May 20, 2012: In part to help the domestic ship building industry, the China Marine Surveillance (CMS) service is getting 36 large patrol ships. Seven of them are the size of corvettes (1,500 tons), while the rest are smaller (15 are 1,000 ton ships and 14 are 600 tons). The global economic recession has hit shipbuilding particularly hard over the last four years, and China is one of the top three shipbuilding nations in the world. For a long time coastal patrol was carried out by navy cast-offs. But in the last decade the coastal patrol force has been getting more and more new ships (as well as more retired navy small ships).
The CMS service is one of five Chinese organizations responsible for law enforcement along the coast. The others are the Coast Guard, which is a military force that constantly patrols the coasts. The Maritime Safety Administration handles search and rescue along the coast. The Fisheries Law Enforcement Command polices fishing grounds. The Customs Service polices smuggling. China has multiple coastal patrol organizations because it is the custom in dictatorships to have more than one organization doing the same task, so each outfit can keep an eye on the other.
CMS is the most recent of these agencies, having been established in 1998. It is actually the police force for the Chinese Oceanic Administration, which is responsible for surveying non-territorial waters that China has economic control over (the exclusive economic zones, or EEZ) and for enforcing environmental laws in its coastal waters. The new program will expand the CMS from 9,000 to 10,000 personnel. CMS already has 300 boats and ten aircraft. In addition, CMS collects and coordinates data from marine surveillance activities in ten large coastal cities and 170 coastal counties. When there is an armed confrontation over contested islands in the South China Sea, it's usually CMS patrol boats that are frequently described as "Chinese warships."
Thus the current expansion is mostly about the EEZ and patrolling it more frequently and aggressively. International law (the 1994 Law of the Sea treaty) recognizes the waters 22 kilometers from land as under the jurisdiction of the nation controlling the nearest land. That means ships cannot enter these "territorial waters" without permission. However, the waters 360 kilometers from land are considered the Exclusive Economic Zone (EEZ) of the nation controlling the nearest land. The EEZ owner can control who fishes there and extracts natural resources (mostly oil and gas) from the ocean floor. But the EEZ owner cannot prohibit free passage or the laying of pipelines and communications cables. China has already claimed that foreign ships have been conducting illegal espionage in their EEZ. But the 1994, treaty says nothing about such matters. China is simply doing what China has been doing for centuries, trying to impose its will on neighbors, or anyone venturing into what China considers areas under its control.

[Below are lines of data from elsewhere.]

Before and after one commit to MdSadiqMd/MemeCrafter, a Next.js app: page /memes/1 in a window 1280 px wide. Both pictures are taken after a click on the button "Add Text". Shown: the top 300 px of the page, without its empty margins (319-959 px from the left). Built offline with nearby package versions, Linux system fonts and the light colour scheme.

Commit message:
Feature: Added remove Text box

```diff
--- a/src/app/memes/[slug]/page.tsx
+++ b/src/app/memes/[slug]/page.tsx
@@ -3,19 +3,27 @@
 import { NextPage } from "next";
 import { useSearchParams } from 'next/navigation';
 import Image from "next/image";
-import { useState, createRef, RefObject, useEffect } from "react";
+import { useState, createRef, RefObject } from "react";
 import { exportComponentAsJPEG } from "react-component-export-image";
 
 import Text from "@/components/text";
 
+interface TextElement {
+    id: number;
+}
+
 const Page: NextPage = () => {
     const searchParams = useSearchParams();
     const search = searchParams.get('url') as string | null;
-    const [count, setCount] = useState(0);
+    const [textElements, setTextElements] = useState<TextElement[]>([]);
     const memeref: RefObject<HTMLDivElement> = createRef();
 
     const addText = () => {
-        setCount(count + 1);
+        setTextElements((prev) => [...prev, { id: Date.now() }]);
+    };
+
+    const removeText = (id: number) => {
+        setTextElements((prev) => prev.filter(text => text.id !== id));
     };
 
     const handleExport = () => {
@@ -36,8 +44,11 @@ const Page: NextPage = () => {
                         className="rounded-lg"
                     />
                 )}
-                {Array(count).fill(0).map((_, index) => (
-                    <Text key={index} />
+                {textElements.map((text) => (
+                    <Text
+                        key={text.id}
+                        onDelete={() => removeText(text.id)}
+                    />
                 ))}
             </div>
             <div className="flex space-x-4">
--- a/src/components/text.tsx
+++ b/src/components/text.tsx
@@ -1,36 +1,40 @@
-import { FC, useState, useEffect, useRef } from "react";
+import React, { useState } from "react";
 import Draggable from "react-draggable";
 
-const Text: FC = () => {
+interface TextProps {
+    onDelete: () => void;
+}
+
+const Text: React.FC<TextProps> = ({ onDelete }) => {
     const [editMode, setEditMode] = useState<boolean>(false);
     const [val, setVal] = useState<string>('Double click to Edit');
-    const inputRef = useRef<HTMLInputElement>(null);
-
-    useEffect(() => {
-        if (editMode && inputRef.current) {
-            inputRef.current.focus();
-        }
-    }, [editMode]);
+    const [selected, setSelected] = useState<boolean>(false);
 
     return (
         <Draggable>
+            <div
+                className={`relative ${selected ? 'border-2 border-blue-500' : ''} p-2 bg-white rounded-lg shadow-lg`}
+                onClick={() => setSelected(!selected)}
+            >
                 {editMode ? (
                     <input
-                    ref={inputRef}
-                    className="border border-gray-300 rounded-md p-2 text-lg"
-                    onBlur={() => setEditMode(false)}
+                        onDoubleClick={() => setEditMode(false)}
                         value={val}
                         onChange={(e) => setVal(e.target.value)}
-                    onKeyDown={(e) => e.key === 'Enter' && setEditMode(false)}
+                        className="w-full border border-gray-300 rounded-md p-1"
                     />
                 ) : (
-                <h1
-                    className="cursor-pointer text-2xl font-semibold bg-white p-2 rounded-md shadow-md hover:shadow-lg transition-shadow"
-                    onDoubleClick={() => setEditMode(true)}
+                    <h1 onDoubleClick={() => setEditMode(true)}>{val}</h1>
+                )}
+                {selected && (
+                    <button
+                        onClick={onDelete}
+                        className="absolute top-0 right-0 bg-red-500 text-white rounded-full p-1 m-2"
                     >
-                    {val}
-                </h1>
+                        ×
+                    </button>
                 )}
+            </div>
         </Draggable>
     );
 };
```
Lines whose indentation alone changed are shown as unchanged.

For the last two centuries China has been prevented from exercising its "traditional rights" in nearby waters because of the superior power of foreign navies (first the cannon armed European sailing ships, then, in the 19th century, newly built steel warships from Japan). However, since the communist took over China 60 years ago, there have been increasingly violent attempts to reassert Chinese control over areas that have long (for centuries) been considered part of the "Middle Kingdom" (or China, as in the "center of the world").
China is particularly concerned about the nearby Spratlys, a group of some 100 islets, atolls, and reefs that total only about 5 square kilometers of land but sprawl across some 410,000 square kilometers of the South China Sea. Set amid some of the world's most productive fishing grounds, the islands are believed to have enormous oil and gas reserves. Several nations have overlapping claims on the group. About 45 of the islands are currently occupied by small numbers of military personnel. China claims them all but occupies only 8, Vietnam has occupied or marked 25, the Philippines 8, Malaysia 6, and Taiwan one.
China prefers to use non-military or paramilitary ships (like those of the CMS) to harass foreign ships it wants out of the EEZ or disputed warfare. This approach is less likely to spark an armed conflict and makes it easier for the Chinese to claim they were the victims.